The working principle of the hanging bottle: the infusi […]
The working principle of the hanging bottle: the infusion system formed by the principle of atmospheric pressure and hydrostatic pressure, the principle that the internal pressure is higher than the human venous pressure, and the liquid is directly input into the vein. The hydrostatic pressure refers to the pressure (the weight of the liquid) generated when the fluid is at rest.
For intravenous infusion, the following methods are required for rapid venting:
Hold the lower section of the Murphy's dropper in the hand and lift it up, turn the Murphy's dropper upside down and open the infusion tube regulator. Close the regulator when the liquid flows into the Murphy's dropper to 1/3. Then, immediately lower the infusion tube in the hand, wait for a small amount of air under the Moffrey's dropper to automatically escape to the liquid level in the Moffrey's dropper, and then open the regulator to make the liquid flow down and not into a line.
Due to the high linear pressure, the gas from the upper part of the Murphy's dropper can be pressed into the lower tube to form more bubbles.
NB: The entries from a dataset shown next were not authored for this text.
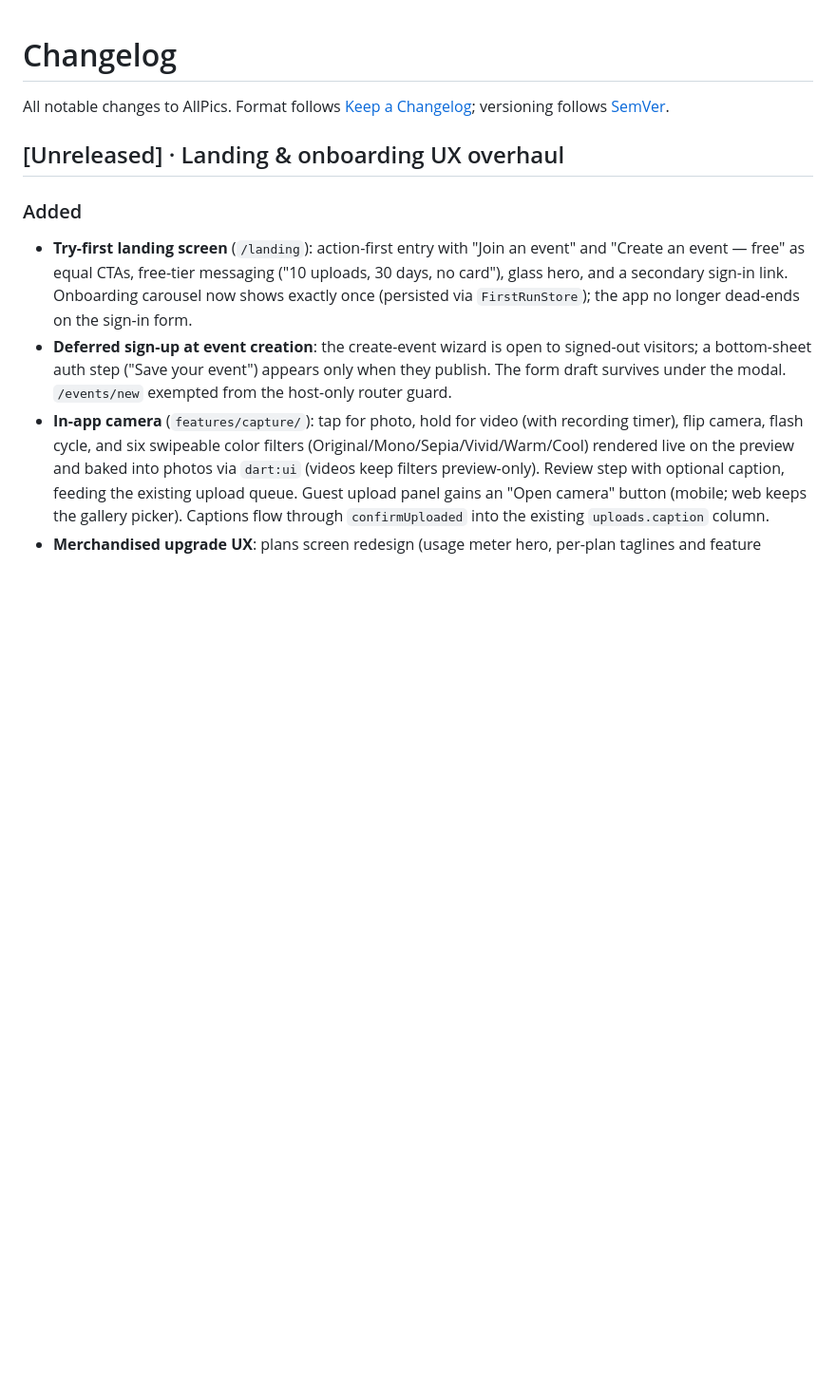
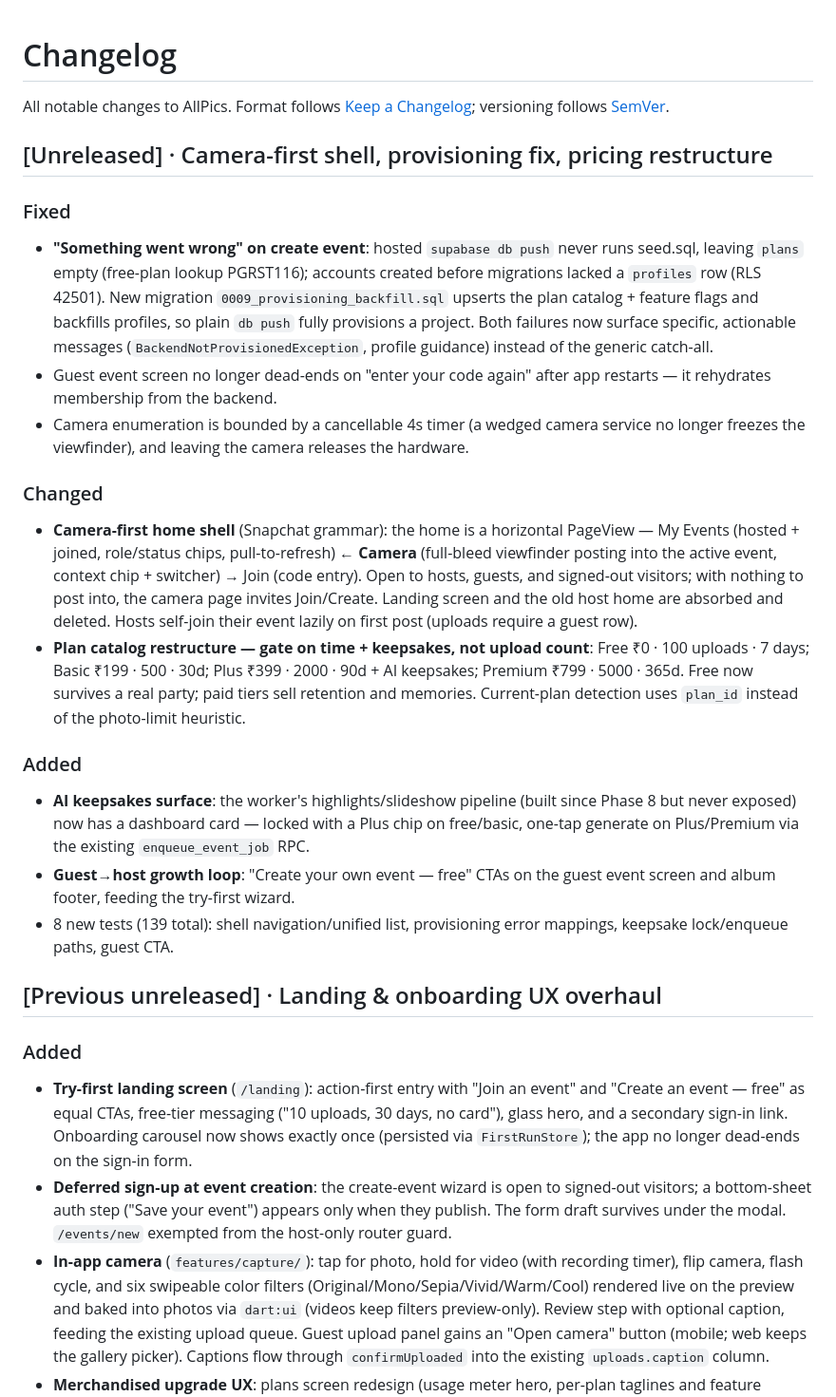
Before and after one commit to Rama-na/allpics, a Markdown page: docs/CHANGELOG.md, the part around the change. Shown at 95% size. Drawn GitHub-style; blank space fills up the shorter version.

Commit message:
Docs: changelog + task checklist for the v2 release
Co-Authored-By: Claude Fable 5 <noreply@anthropic.com>
Claude-Session: https://claude.ai/code/session_01WgDFHop4kkb5i9saQhZvQv

```diff
--- a/docs/CHANGELOG.md
+++ b/docs/CHANGELOG.md
@@ -2,7 +2,23 @@
 
 All notable changes to AllPics. Format follows [Keep a Changelog](https://keepachangelog.com/en/1.1.0/); versioning follows [SemVer](https://semver.org/).
 
-## [Unreleased] · Landing & onboarding UX overhaul
+## [Unreleased] · Camera-first shell, provisioning fix, pricing restructure
+
+### Fixed
+- **"Something went wrong" on create event**: hosted `supabase db push` never runs seed.sql, leaving `plans` empty (free-plan lookup PGRST116); accounts created before migrations lacked a `profiles` row (RLS 42501). New migration `0009_provisioning_backfill.sql` upserts the plan catalog + feature flags and backfills profiles, so plain `db push` fully provisions a project. Both failures now surface specific, actionable messages (`BackendNotProvisionedException`, profile guidance) instead of the generic catch-all.
+- Guest event screen no longer dead-ends on "enter your code again" after app restarts — it rehydrates membership from the backend.
+- Camera enumeration is bounded by a cancellable 4s timer (a wedged camera service no longer freezes the viewfinder), and leaving the camera releases the hardware.
+
+### Changed
+- **Camera-first home shell** (Snapchat grammar): the home is a horizontal PageView — My Events (hosted + joined, role/status chips, pull-to-refresh) ← **Camera** (full-bleed viewfinder posting into the active event, context chip + switcher) → Join (code entry). Open to hosts, guests, and signed-out visitors; with nothing to post into, the camera page invites Join/Create. Landing screen and the old host home are absorbed and deleted. Hosts self-join their event lazily on first post (uploads require a guest row).
+- **Plan catalog restructure — gate on time + keepsakes, not upload count**: Free ₹0 · 100 uploads · 7 days; Basic ₹199 · 500 · 30d; Plus ₹399 · 2000 · 90d + AI keepsakes; Premium ₹799 · 5000 · 365d. Free now survives a real party; paid tiers sell retention and memories. Current-plan detection uses `plan_id` instead of the photo-limit heuristic.
+
+### Added
+- **AI keepsakes surface**: the worker's highlights/slideshow pipeline (built since Phase 8 but never exposed) now has a dashboard card — locked with a Plus chip on free/basic, one-tap generate on Plus/Premium via the existing `enqueue_event_job` RPC.
+- **Guest→host growth loop**: "Create your own event — free" CTAs on the guest event screen and album footer, feeding the try-first wizard.
+- 8 new tests (139 total): shell navigation/unified list, provisioning error mappings, keepsake lock/enqueue paths, guest CTA.
+
+## [Previous unreleased] · Landing & onboarding UX overhaul
 
 ### Added
 - **Try-first landing screen** (`/landing`): action-first entry with "Join an event" and "Create an event — free" as equal CTAs, free-tier messaging ("10 uploads, 30 days, no card"), glass hero, and a secondary sign-in link. Onboarding carousel now shows exactly once (persisted via `FirstRunStore`); the app no longer dead-ends on the sign-in form.
```
Also changed, not shown: TASKS.md (+11 -0 lines).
When the liquid medicine flows out of the needle, the regulator can be pushed up to the lower part of the Murphy's dropper to close it. Exhaust purpose.